Monocacy River: The battle that saved Washington, D.C.Baltimore Post-Examiner

Monocacy River: The battle that saved Washington

On July 8, 1864, Confederate troops under Lt. Gen. Jubal Early — about 15,000 in numbers — were marching through Frederick County, Maryland. A veteran of many Civil War battles, Early was known as one of General Robert E. Lee’s top officers.

Early’s contingent was looking to make a surprise attack on Washington, D.C., further to the south of the nation’s capital. He intended to capture the city. Early had formed his army near Richmond, Va, then routed it along the Shenandoah Valley and crossed the Potomac River, via Sharpsburg, to invade Maryland first.

On July 9, Early’s forces were temporarily delayed at three bridges that crossed the Monocacy River, and in other areas south of Frederick, by Union troops commanded by Maj. Gen. Lew Wallace. The Union general, meanwhile, had about 3,400 men with him — later increased to about 6,000/7,000 at the time of the clashes. Check out this site.

Although, the Confederates prevailed in this brief, but intense encounters, Wallace’s efforts were enough to delay the Confederates’ offensive thrust. After the bloody contest, the Union troops were forced to retreat towards Baltimore, leaving behind “1,300 of their men — dead, wounded, missing or captured,” according to the program notes at the “Monocacy Battlefield.”

Wallace’s strong defensive tactics allowed Lt. Gen. Ulysses.S. Grant, commander of the Union Army, enough time to send two divisions to reinforce the then very vulnerable Union garrisons at Washington. Early had lost “900 men wounded or killed” with his intense engagements with Wallace’s severely outnumbered forces. Wallace reported that from “every point of view there was heroism.”

Early and Grant’s troops battled on July 12th near Washington. Early couldn’t make any headway and eventually retreated back into Virginia. This marked the last Confederate invasion of the North.

The other two earlier Confederate attempts to invade the North, at Antietam and Gettysburg, had also failed, but with a heavy loss of life on both sides. In fact, on September 17, 1862, at Antietam, there were 22,000 casualties — the bloodiest single day in American history.

The story of the three-day historic Battle of Gettysburg can be found here.

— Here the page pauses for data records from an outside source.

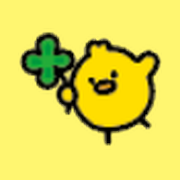
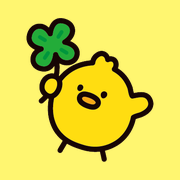
파비콘을 큰 병아리 그림으로 다시 만들기 (누끼, 더 선명하게)
Claude-Session: https://claude.ai/code/session_01FJjmZSGANyWEQW5CeZdeK7

diff --git a/index.html b/index.html
@@ -4,8 +4,8 @@
 <meta charset="utf-8">
 <meta name="viewport" content="width=device-width, initial-scale=1">
 <title>국내 매장 Prep</title>
-<link rel="icon" type="image/png" href="img/icon.png?v=3">
-<link rel="apple-touch-icon" href="img/icon-180.png?v=3">
+<link rel="icon" type="image/png" href="img/icon.png?v=4">
+<link rel="apple-touch-icon" href="img/icon-180.png?v=4">
 <link rel="preconnect" href="https://fonts.googleapis.com">
 <link rel="preconnect" href="https://fonts.gstatic.com" crossorigin>
 <link href="https://fonts.googleapis.com/css2?family=Noto+Sans+KR:wght@400;500;700&display=swap" rel="stylesheet">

The Monocacy National Battlefield program records: “Wallace’s troops had lost the battle but saved Washington.” The battlefield is located at 5201 Urbana Pike, Frederick, Maryland. It is part of the “Heart of the Civil War Heritage Area.” It is maintained by the National Park Service.

The day of my visit, Saturday, July 8, 2017, was the celebration of the “153rd Anniversary of the Battle of the Monocacy,” by the National Park Service. It provided an event-filled program for both the 8th and 9th of July, including infantry and artillery firings by volunteer reenactors, along with “battlefield orientation talks.”

So many of the Civil War sites are within driving distance of each other. After my visit to the Monocacy National Battlefield, I took a short thirty minute ride west to Harper’s Ferry, WV. I’ll leave that story for another day.

More of my photos can be found on my Facebook Page.


About the author

Bill Hughes

Bill Hughes is a native of Baltimore. He’s an attorney, author, professional actor and hobbyist photographer. His latest book is “Baltimore Iconoclast” and it can be found at: http://bookstore.iuniverse.com/Products/SKU-000076922/Baltimore-Iconoclast.aspx. Contact the author.
COMMENT POLICY

HOME / ABOUT / CONTACT / JOIN THE TEAM / TERMS OF SERVICE / PRIVACY POLICY / COMMENT POLICY